Exercise requirements: Look through the data below, and copy each line that carries the word "inspiration".

Entries supplied:
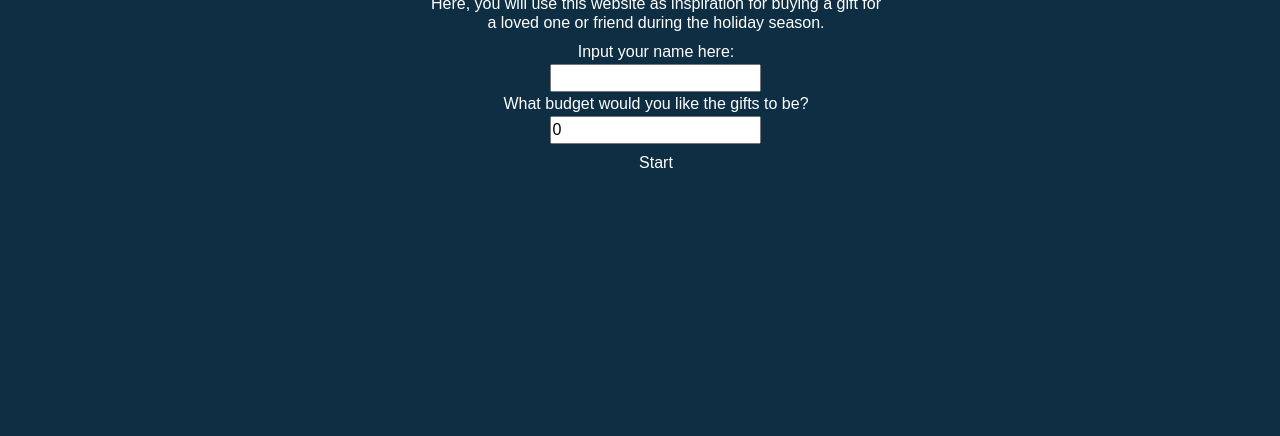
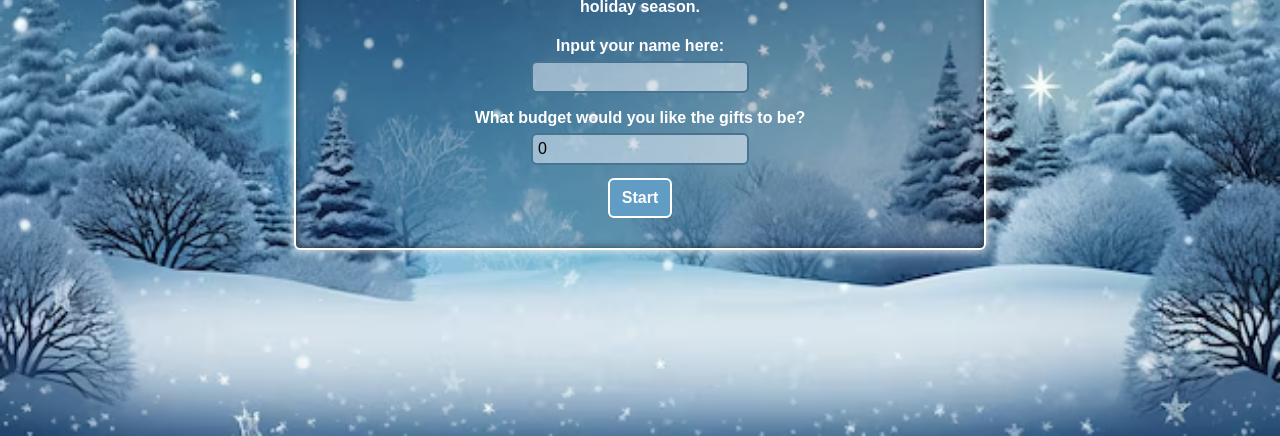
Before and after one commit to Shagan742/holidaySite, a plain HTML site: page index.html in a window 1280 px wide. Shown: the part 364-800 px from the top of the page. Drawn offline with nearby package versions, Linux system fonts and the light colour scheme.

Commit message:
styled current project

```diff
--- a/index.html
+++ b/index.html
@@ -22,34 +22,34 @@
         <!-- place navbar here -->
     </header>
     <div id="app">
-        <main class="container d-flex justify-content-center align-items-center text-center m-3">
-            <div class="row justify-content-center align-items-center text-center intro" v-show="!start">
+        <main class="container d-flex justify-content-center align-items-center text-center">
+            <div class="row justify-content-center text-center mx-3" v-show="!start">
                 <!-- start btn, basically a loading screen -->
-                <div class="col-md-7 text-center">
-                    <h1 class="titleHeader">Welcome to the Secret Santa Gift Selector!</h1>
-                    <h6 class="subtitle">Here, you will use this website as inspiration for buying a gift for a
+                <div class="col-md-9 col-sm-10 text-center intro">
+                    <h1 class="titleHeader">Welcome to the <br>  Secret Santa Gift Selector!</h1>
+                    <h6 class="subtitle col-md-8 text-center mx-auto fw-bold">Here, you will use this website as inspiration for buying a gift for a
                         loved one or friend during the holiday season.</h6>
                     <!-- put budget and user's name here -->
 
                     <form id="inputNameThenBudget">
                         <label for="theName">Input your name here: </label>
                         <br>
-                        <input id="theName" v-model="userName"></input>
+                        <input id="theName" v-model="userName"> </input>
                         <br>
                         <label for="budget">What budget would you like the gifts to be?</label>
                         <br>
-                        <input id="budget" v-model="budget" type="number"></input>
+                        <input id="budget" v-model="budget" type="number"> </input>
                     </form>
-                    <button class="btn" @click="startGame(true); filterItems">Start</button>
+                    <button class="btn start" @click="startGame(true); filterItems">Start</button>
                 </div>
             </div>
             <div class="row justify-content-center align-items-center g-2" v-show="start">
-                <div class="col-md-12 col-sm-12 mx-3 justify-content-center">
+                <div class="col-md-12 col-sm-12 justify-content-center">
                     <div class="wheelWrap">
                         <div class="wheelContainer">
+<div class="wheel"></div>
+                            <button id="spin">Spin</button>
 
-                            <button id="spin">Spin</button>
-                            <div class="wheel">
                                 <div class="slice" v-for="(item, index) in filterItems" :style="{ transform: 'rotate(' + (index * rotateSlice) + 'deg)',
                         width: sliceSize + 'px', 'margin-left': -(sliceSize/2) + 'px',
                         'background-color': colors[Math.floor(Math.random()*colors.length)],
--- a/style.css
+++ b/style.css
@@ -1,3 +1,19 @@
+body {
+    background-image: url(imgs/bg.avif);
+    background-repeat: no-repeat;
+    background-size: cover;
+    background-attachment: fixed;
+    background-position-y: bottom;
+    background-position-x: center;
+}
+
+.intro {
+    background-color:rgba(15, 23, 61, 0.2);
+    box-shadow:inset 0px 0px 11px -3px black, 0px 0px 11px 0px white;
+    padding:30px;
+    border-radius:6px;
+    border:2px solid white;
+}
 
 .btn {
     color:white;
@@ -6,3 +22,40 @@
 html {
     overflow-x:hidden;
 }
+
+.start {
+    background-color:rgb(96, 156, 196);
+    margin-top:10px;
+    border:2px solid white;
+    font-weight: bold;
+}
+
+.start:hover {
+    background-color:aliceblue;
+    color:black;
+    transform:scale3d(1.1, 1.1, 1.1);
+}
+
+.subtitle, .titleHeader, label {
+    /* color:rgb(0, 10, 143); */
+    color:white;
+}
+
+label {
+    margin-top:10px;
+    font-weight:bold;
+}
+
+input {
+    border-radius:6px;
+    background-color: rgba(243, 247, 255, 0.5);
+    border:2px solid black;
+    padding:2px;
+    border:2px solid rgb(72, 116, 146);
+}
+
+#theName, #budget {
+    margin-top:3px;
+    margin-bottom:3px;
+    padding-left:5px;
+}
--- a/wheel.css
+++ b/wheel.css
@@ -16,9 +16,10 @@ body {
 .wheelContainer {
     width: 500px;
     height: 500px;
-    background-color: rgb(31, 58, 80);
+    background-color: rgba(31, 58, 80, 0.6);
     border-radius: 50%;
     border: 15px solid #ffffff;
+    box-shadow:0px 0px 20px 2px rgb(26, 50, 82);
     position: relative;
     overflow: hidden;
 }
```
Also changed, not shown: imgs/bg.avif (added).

--

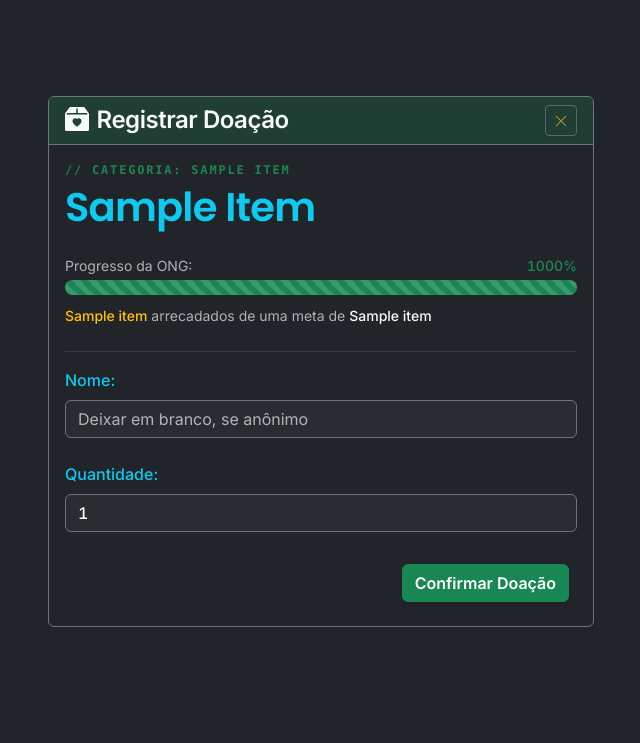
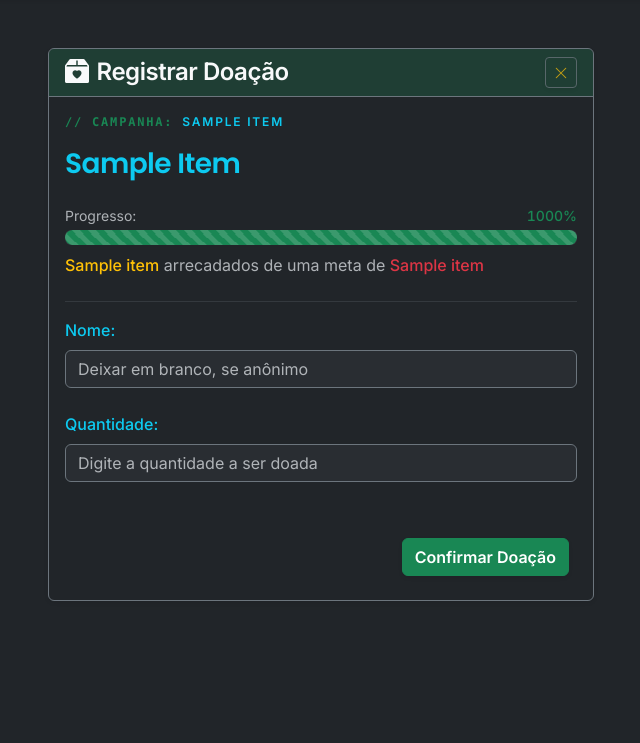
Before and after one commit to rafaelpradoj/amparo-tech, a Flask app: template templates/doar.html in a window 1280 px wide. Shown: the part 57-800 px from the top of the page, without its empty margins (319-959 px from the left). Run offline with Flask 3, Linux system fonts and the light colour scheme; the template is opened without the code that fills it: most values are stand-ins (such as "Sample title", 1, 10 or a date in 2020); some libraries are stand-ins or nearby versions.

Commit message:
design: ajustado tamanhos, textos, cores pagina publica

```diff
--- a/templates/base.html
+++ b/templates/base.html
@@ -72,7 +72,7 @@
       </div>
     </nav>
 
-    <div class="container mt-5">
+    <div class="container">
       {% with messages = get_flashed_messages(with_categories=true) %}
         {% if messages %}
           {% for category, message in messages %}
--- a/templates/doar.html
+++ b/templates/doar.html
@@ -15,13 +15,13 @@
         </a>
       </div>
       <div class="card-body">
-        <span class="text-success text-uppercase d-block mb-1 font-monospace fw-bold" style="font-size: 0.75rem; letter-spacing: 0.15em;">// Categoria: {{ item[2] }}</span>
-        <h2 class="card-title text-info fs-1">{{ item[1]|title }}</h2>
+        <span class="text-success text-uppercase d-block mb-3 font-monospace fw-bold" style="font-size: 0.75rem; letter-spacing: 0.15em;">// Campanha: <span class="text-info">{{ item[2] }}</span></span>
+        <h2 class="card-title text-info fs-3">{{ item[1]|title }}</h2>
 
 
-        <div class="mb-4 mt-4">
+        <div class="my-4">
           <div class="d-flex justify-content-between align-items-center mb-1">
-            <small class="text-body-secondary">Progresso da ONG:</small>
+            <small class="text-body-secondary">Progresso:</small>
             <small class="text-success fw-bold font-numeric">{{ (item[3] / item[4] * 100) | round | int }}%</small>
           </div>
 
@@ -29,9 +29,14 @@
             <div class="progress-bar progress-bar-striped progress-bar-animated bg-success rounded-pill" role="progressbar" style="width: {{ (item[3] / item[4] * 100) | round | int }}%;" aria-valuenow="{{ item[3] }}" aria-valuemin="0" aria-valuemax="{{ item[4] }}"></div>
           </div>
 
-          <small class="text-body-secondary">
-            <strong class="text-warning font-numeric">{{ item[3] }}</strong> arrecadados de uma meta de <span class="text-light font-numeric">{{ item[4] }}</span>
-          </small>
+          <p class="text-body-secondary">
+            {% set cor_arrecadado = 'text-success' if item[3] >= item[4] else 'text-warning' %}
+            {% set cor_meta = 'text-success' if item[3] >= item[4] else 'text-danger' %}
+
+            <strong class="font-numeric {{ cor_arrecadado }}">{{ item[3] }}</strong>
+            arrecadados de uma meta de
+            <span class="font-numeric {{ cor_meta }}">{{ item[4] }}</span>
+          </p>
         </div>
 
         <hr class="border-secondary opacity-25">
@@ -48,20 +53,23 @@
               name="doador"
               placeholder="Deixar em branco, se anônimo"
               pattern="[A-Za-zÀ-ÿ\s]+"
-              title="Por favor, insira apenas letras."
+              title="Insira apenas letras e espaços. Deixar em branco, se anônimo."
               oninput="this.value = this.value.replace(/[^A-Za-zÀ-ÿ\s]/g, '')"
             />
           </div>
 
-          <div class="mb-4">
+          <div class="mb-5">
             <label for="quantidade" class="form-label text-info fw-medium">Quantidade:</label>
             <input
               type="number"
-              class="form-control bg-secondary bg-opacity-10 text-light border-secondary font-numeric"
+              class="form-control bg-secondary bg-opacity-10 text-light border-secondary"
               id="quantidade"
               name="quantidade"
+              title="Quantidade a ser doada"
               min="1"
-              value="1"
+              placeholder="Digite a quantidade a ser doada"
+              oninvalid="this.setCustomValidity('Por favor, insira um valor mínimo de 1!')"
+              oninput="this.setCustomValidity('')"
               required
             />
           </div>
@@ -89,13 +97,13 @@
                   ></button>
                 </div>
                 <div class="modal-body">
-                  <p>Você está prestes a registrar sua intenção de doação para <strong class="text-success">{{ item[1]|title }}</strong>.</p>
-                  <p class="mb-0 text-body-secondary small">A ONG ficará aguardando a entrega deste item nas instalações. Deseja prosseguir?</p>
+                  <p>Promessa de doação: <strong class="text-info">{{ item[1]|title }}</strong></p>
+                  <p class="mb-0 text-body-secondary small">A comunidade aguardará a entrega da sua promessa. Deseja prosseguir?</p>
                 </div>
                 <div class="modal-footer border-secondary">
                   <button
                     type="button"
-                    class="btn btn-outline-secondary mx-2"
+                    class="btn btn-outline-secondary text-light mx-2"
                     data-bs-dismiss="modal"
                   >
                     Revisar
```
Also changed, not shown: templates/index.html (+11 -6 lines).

...

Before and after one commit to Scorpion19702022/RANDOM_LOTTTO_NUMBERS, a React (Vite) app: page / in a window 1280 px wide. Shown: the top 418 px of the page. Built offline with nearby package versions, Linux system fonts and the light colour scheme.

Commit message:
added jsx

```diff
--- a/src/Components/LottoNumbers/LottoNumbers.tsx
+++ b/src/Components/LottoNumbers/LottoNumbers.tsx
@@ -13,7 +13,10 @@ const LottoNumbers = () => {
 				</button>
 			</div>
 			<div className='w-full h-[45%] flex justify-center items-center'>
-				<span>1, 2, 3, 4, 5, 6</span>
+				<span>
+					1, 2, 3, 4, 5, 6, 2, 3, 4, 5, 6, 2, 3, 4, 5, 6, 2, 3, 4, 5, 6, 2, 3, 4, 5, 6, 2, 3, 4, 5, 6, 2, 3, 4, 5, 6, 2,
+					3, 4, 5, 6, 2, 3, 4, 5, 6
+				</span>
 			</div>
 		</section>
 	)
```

Task response:
-                    <h6 class="subtitle">Here, you will use this website as inspiration for buying a gift for a
+                    <h6 class="subtitle col-md-8 text-center mx-auto fw-bold">Here, you will use this website as inspiration for buying a gift for a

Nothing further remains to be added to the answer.